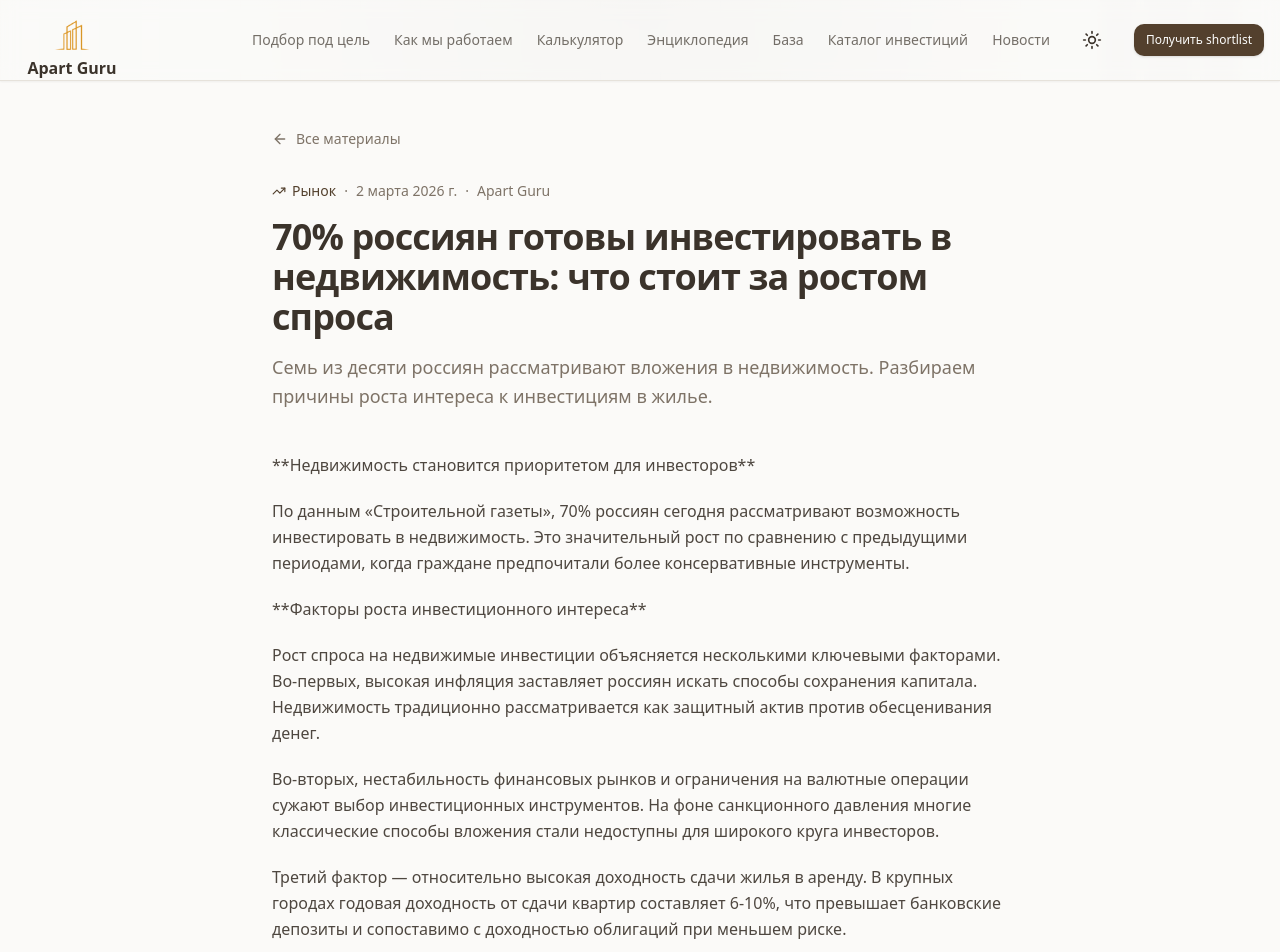
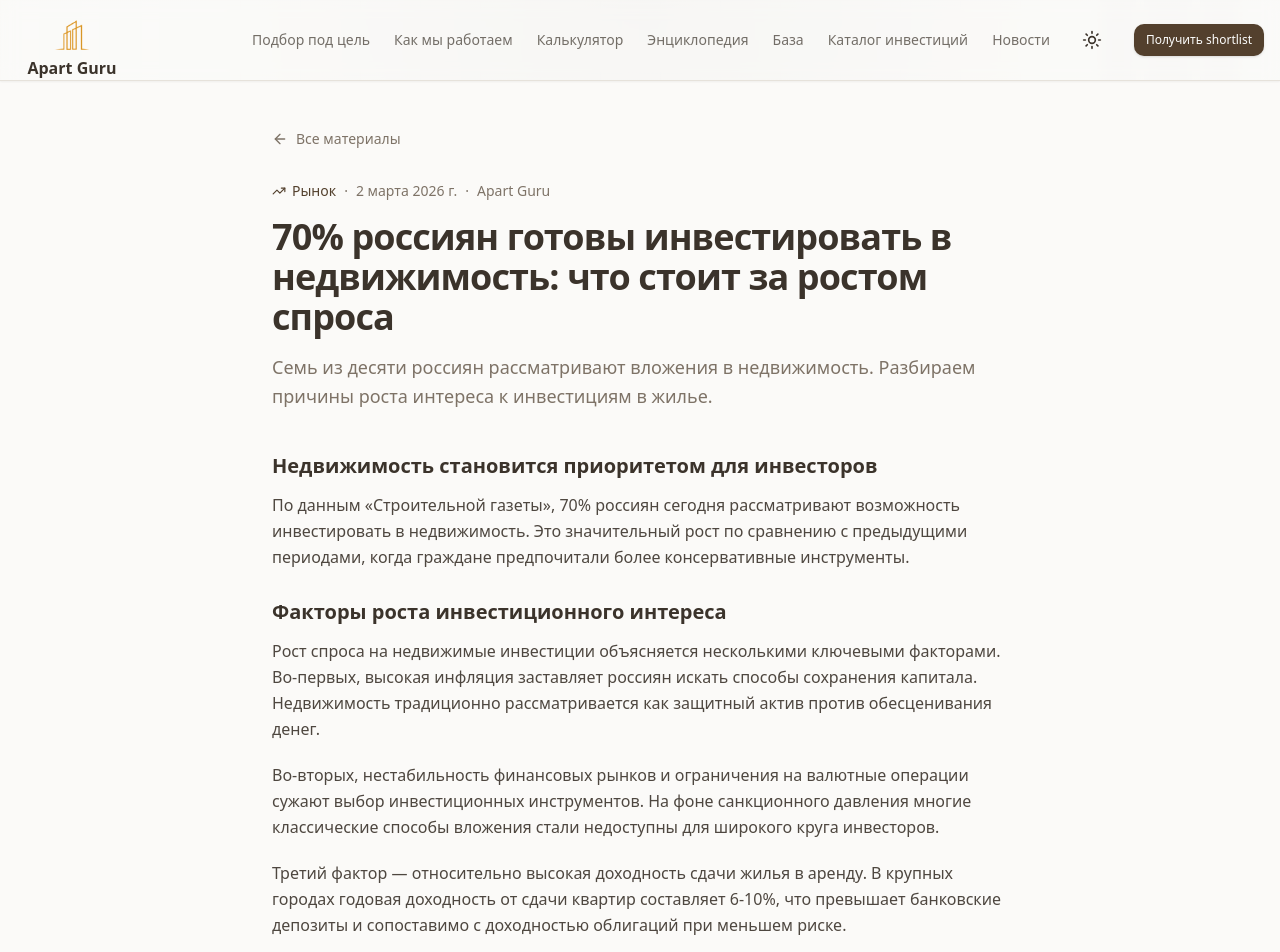
Before and after one commit to kudinovt547-code/apart-guru, a Next.js app: page /news/70-rossiyan-gotovy-investirovat-v-nedvizhimost-chto-stoit-za-rostom-sprosa in a window 1280 px wide. Shown: the top 952 px of the page. Built offline with nearby package versions, Linux system fonts and the light colour scheme.

Commit message:
feat: markdown rendering for news articles + react-markdown

```diff
--- a/package.json
+++ b/package.json
@@ -26,6 +26,7 @@
     "next": "^15.1.4",
     "react": "^19.0.0",
     "react-dom": "^19.0.0",
+    "react-markdown": "^10.1.0",
     "recharts": "^2.15.0",
     "tailwind-merge": "^2.5.5",
     "tailwindcss-animate": "^1.0.7",
--- a/src/app/news/[slug]/page.tsx
+++ b/src/app/news/[slug]/page.tsx
@@ -4,6 +4,7 @@ import path from "path";
 import Link from "next/link";
 import { notFound } from "next/navigation";
 import { ArrowLeft, TrendingUp } from "lucide-react";
+import MarkdownContent from "@/components/MarkdownContent";
 
 interface EditorialArticle {
   id: string;
@@ -96,13 +97,7 @@ export default async function ArticlePage({
         </header>
 
         {/* Content */}
-        <div className="prose prose-invert max-w-none">
-          {article.content.split("\n\n").map((para, i) => (
-            <p key={i} className="mb-5 leading-relaxed text-foreground/90">
-              {para}
-            </p>
-          ))}
-        </div>
+        <MarkdownContent content={article.content} />
 
         {/* Footer */}
         <div className="mt-12 pt-8 border-t border-border">
--- /dev/null
+++ b/src/components/MarkdownContent.tsx
@@ -0,0 +1,45 @@
+"use client";
+
+import ReactMarkdown from "react-markdown";
+
+export default function MarkdownContent({ content }: { content: string }) {
+  return (
+    <div className="prose prose-invert max-w-none prose-headings:text-foreground prose-p:text-foreground/90 prose-strong:text-foreground prose-li:text-foreground/90">
+      <ReactMarkdown
+        components={{
+          h1: ({ children }) => (
+            <h2 className="text-2xl font-bold text-foreground mt-8 mb-4">{children}</h2>
+          ),
+          h2: ({ children }) => (
+            <h3 className="text-xl font-semibold text-foreground mt-7 mb-3">{children}</h3>
+          ),
+          h3: ({ children }) => (
+            <h4 className="text-lg font-semibold text-foreground mt-6 mb-2">{children}</h4>
+          ),
+          p: ({ children }) => (
+            <p className="mb-5 leading-relaxed text-foreground/90">{children}</p>
+          ),
+          strong: ({ children }) => (
+            <strong className="font-semibold text-foreground">{children}</strong>
+          ),
+          ul: ({ children }) => (
+            <ul className="list-disc pl-6 mb-5 space-y-2">{children}</ul>
+          ),
+          ol: ({ children }) => (
+            <ol className="list-decimal pl-6 mb-5 space-y-2">{children}</ol>
+          ),
+          li: ({ children }) => (
+            <li className="leading-relaxed text-foreground/90">{children}</li>
+          ),
+          blockquote: ({ children }) => (
+            <blockquote className="border-l-4 border-primary/50 pl-4 italic text-foreground/70 my-5">
+              {children}
+            </blockquote>
+          ),
+        }}
+      >
+        {content}
+      </ReactMarkdown>
+    </div>
+  );
+}
```
Also changed, not shown: src/data/editorial-news.json (+4 -4 lines), 1 other file (tests, documents, lock files or other folders).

--------------------

Work to be completed: In the listing above, locate each line with "news" and copy it.

Final answer:
Before and after one commit to kudinovt547-code/apart-guru, a Next.js app: page /news/70-rossiyan-gotovy-investirovat-v-nedvizhimost-chto-stoit-za-rostom-sprosa in a window 1280 px wide. Shown: the top 952 px of the page. Built offline with nearby package versions, Linux system fonts and the light colour scheme.
feat: markdown rendering for news articles + react-markdown
--- a/src/app/news/[slug]/page.tsx
+++ b/src/app/news/[slug]/page.tsx
Also changed, not shown: src/data/editorial-news.json (+4 -4 lines), 1 other file (tests, documents, lock files or other folders).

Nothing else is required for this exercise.